--- START ---
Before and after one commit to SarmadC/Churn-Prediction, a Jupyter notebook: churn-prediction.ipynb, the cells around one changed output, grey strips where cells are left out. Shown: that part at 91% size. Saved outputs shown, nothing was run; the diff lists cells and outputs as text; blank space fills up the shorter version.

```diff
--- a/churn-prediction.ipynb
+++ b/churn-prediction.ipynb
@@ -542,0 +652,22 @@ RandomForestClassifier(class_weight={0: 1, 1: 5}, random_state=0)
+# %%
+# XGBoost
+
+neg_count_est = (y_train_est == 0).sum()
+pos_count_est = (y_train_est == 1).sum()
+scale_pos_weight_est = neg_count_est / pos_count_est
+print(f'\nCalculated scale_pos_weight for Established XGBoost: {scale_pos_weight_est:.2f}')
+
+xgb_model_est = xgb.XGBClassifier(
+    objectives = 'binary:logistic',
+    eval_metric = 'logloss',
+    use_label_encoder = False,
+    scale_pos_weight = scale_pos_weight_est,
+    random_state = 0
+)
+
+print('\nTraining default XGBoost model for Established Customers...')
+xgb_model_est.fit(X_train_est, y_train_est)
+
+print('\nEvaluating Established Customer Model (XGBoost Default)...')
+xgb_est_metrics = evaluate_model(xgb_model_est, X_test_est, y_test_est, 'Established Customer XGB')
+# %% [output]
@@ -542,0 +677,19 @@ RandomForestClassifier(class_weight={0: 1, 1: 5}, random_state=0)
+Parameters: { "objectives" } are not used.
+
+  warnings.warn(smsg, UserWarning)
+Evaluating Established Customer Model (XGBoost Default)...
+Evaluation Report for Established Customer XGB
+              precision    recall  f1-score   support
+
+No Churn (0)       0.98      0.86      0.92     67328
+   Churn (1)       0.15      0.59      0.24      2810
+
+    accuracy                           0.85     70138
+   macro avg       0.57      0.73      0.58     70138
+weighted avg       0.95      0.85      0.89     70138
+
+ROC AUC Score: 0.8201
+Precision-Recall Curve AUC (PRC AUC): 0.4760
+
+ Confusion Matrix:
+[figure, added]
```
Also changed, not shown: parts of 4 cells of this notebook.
--- END ---
**What needs to be done**
Read through the records above and copy the lines that contain "objectives".

**Reply to the task**
+    objectives = 'binary:logistic',
+Parameters: { "objectives" } are not used.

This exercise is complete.